Tell us what the product is for and who it's aimed at. What do the manufacturers say about it? How does that compare to your own feelings about it?
Topeak says, "Modular master link pliers separate to form tire levers.
"An ingenious master link tire lever tool! Two levers connect to form heavy-duty pliers for removing or installing all types of chain master links. An integrated chain hook keeps chain from separating while removing or installing master links. One complete master link stores within a compartment. Tool separates for use as two tire levers for quick flat repairs and also features a Presta core tool for removing valve cores."
It's a quick-link tool that does its job well.
Tell us some more about the technical aspects of the product?
TOOLS: Master link pliers, tire levers and stainless steel wire chain hook
TOOL MATERIAL: Hardened steel / Engineering grade polymer
ADDED FEATURES: PCT (Presta Core Tool), Chain hook / master link storage compartments
SIZE: 15.3 x 3.4 x 2.5 cm / 6in x 1.3in x 1in
The handles aren't the most comfortable I've used.
Tell us how the product performed overall when used for its designed purpose
It does the job its designed for, and it does it well.
Tell us what you particularly liked about the product
They make removing quick links really easy, even stubborn ones.
Tell us what you particularly disliked about the product
Tyre levers can dig in uncomfortably.
How does the price compare to that of similar products in the market, including ones recently tested on road.cc?
You can pick up a set of workshop quick-link pliers for around £8, so with the extra features here I'd say it's competitive. It certainly is against the alloy Wolf Tooth and Lezyne offerings mentioned in the review.
Did you enjoy using the product? Yes
Would you consider buying the product? Yes
Would you recommend the product to a friend? Yes
Use this box to explain your overall score
This is a quality tool which makes removing and refitting quick links a breeze. For the money you are getting decent materials and it's easy to use – but as tyre levers they're not the most comfortable things.
About the tester

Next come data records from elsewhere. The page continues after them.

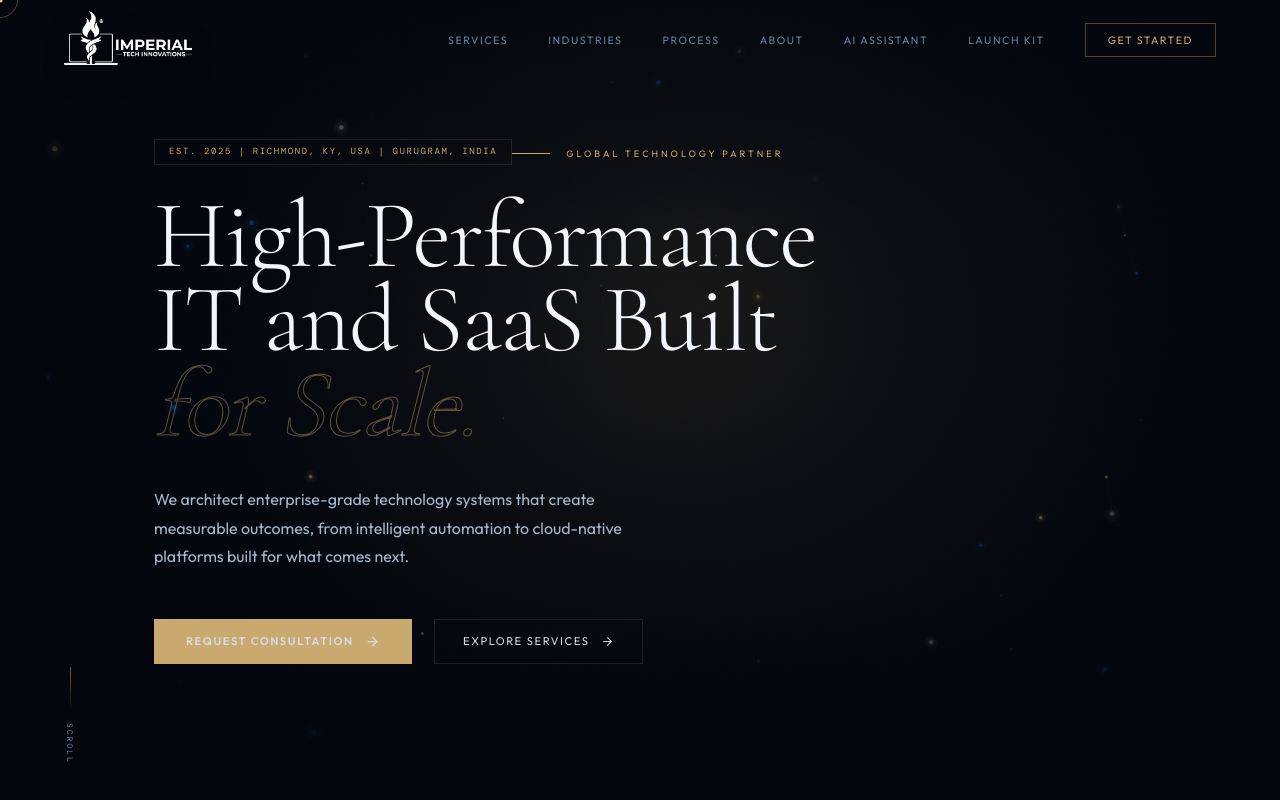
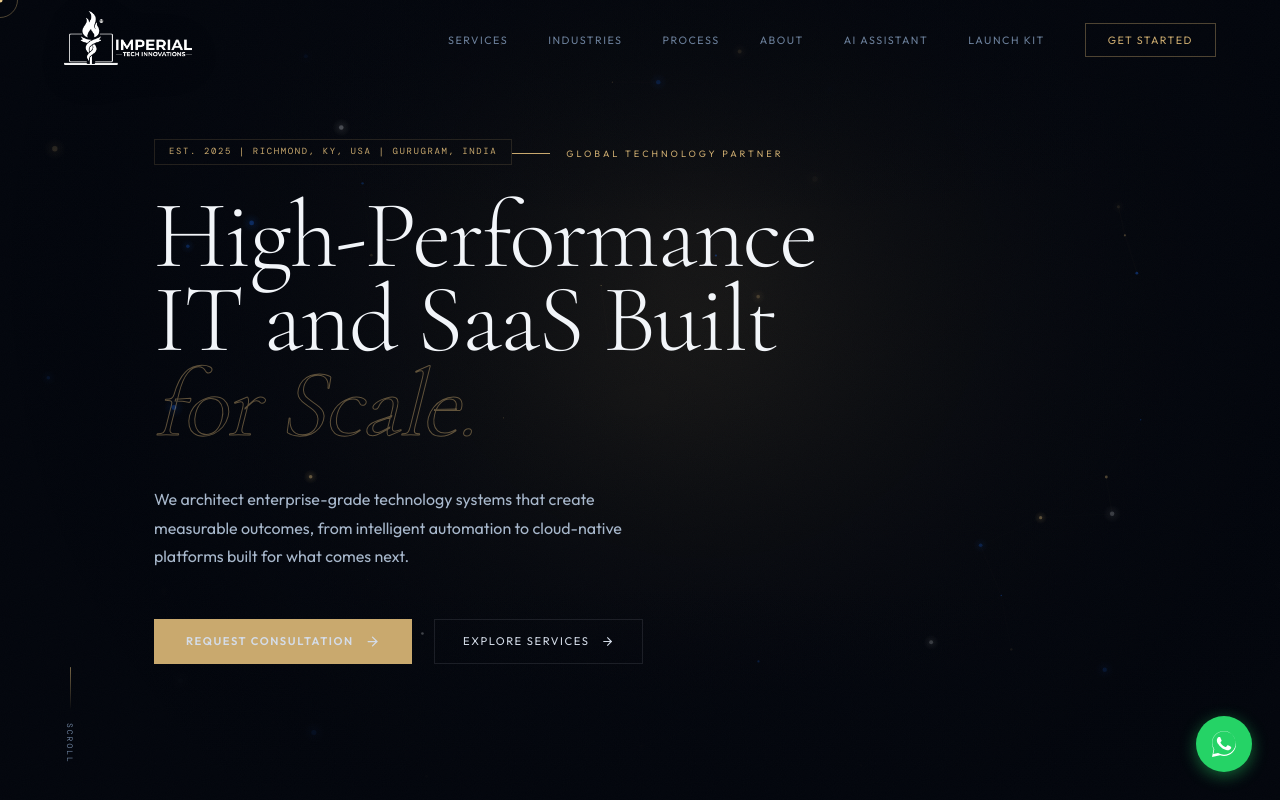
Before and after one commit to Imperial-Healthcare-Systems/ITI-Website, a Next.js app: page / in a window 1280 px wide. Built offline with nearby package versions, Linux system fonts and the light colour scheme; a web font is replaced by a local one.

Commit message:
updated version

```diff
--- a/app/layout.tsx
+++ b/app/layout.tsx
@@ -2,6 +2,7 @@ import type React from "react"
 import type { Metadata } from "next"
 import { Cormorant_Garamond, DM_Mono, Geist, Geist_Mono, Outfit } from "next/font/google"
 import AuthSessionProvider from "@/components/session-provider"
+import WhatsAppButton from "@/components/whatsapp-button"
 import "./globals.css"
 
 const geistSans = Geist({
@@ -82,6 +83,7 @@ export default function RootLayout({
         className={`${geistSans.variable} ${geistMono.variable} ${itiSans.variable} ${itiDisplay.variable} ${itiMono.variable} font-sans antialiased`}
       >
         <AuthSessionProvider>{children}</AuthSessionProvider>
+        <WhatsAppButton />
       </body>
     </html>
   )
--- a/components/iti-content.ts
+++ b/components/iti-content.ts
@@ -40,6 +40,7 @@ export type ServiceCard = {
 export type LaunchTier = {
   name: string
   price: string
+  originalPrice?: string
   featured?: boolean
 }
 
@@ -235,9 +236,9 @@ export const launchDeliverables = [
 ]
 
 export const launchTiers: LaunchTier[] = [
-  { name: "Starter", price: "$4,999" },
-  { name: "Growth", price: "$9,999", featured: true },
-  { name: "Scale", price: "$19,999" },
+  { name: "Starter", price: "₹25,000 INR", originalPrice: "₹50,000 INR" },
+  { name: "Growth", price: "₹35,000 INR", originalPrice: "₹70,000 INR", featured: true },
+  { name: "Scale", price: "₹45,000 INR", originalPrice: "₹90,000 INR" },
 ]
 
 export const industries: IndustryCard[] = [
--- a/components/iti-home-page.tsx
+++ b/components/iti-home-page.tsx
@@ -393,6 +393,11 @@ export default function ItiHomePage() {
                 {tier.featured ? <div className="iti-tier-badge">Most Popular</div> : null}
                 <div className="iti-tier-name">{tier.name}</div>
                 <div className="iti-tier-price">
+                  {tier.originalPrice && (
+                    <span style={{ textDecoration: "line-through", opacity: 0.5, fontSize: "0.65em", marginRight: "6px" }}>
+                      {tier.originalPrice}
+                    </span>
+                  )}
                   {tier.price}
                   <span> one-time</span>
                 </div>
--- /dev/null
+++ b/components/whatsapp-button.tsx
@@ -0,0 +1,48 @@
+"use client"
+
+export default function WhatsAppButton() {
+  return (
+    <a
+      href="https://wa.me/917358013585"
+      target="_blank"
+      rel="noopener noreferrer"
+      aria-label="Chat on WhatsApp"
+      style={{
+        position: "fixed",
+        bottom: "28px",
+        right: "28px",
+        zIndex: 9999,
+        width: "56px",
+        height: "56px",
+        borderRadius: "50%",
+        backgroundColor: "#25D366",
+        display: "flex",
+        alignItems: "center",
+        justifyContent: "center",
+        boxShadow: "0 4px 16px rgba(37,211,102,0.45)",
+        transition: "transform 0.2s ease, box-shadow 0.2s ease",
+      }}
+      onMouseEnter={(e) => {
+        const el = e.currentTarget
+        el.style.transform = "scale(1.1)"
+        el.style.boxShadow = "0 6px 24px rgba(37,211,102,0.6)"
+      }}
+      onMouseLeave={(e) => {
+        const el = e.currentTarget
+        el.style.transform = "scale(1)"
+        el.style.boxShadow = "0 4px 16px rgba(37,211,102,0.45)"
+      }}
+    >
+      {/* WhatsApp SVG icon */}
+      <svg
+        xmlns="http://www.w3.org/2000/svg"
+        viewBox="0 0 32 32"
+        width="32"
+        height="32"
+        fill="#ffffff"
+      >
+        <path d="M16.003 3C9.376 3 4 8.373 4 15.003c0 2.15.573 4.233 1.66 6.063L4 29l8.187-1.634A12.94 12.94 0 0 0 16.003 28C22.629 28 28 22.627 28 15.997 28 9.373 22.629 3 16.003 3zm0 23.75a10.71 10.71 0 0 1-5.452-1.487l-.39-.232-4.86.97.993-4.736-.254-.398A10.693 10.693 0 0 1 4.25 15.003C4.25 8.513 9.513 3.25 16.003 3.25c6.487 0 11.747 5.263 11.747 11.747C27.75 21.487 22.49 26.75 16.003 26.75zm6.44-8.27c-.353-.177-2.088-1.03-2.412-1.146-.323-.118-.558-.177-.793.177-.236.353-.912 1.146-1.118 1.382-.206.236-.412.265-.765.088-.353-.177-1.49-.549-2.838-1.75-1.048-.935-1.756-2.09-1.962-2.443-.206-.353-.022-.544.155-.72.159-.158.353-.412.53-.618.177-.206.235-.353.353-.589.118-.235.059-.441-.03-.618-.088-.177-.793-1.912-1.087-2.618-.286-.688-.577-.595-.793-.606-.206-.01-.44-.012-.677-.012-.235 0-.618.088-.941.441-.323.353-1.235 1.206-1.235 2.941 0 1.736 1.265 3.412 1.441 3.647.177.236 2.49 3.8 6.032 5.329.843.364 1.5.582 2.012.745.846.27 1.616.232 2.224.141.678-.102 2.088-.853 2.382-1.677.294-.824.294-1.53.206-1.677-.088-.147-.323-.235-.677-.412z" />
+      </svg>
+    </a>
+  )
+}
```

I usually ride: This month's test bike My best bike is: B'Twin Ultra CF draped in the latest bling test components
I've been riding for: Over 20 years I ride: Every day I would class myself as: Expert
I regularly do the following types of riding: time trialling, commuting, club rides, sportives, fixed/singlespeed,
As part of the tech team here at F-At Digital, senior product reviewer Stu spends the majority of his time writing in-depth reviews for road.cc, off-road.cc and ebiketips using the knowledge gained from testing over 1,500 pieces of kit (plus 100's of bikes) since starting out as a freelancer back in 2009. After first throwing his leg over a race bike back in 2000, Stu's ridden more than 170,000 miles on road, time-trial, track, and gravel bikes, and while he's put his racing days behind him, he still likes to smash the pedals rather than take things easy. With a background in design and engineering, he has an obsession with how things are developed and manufactured, has a borderline fetish for handbuilt metal frames and finds a rim braked road bike very aesthetically pleasing!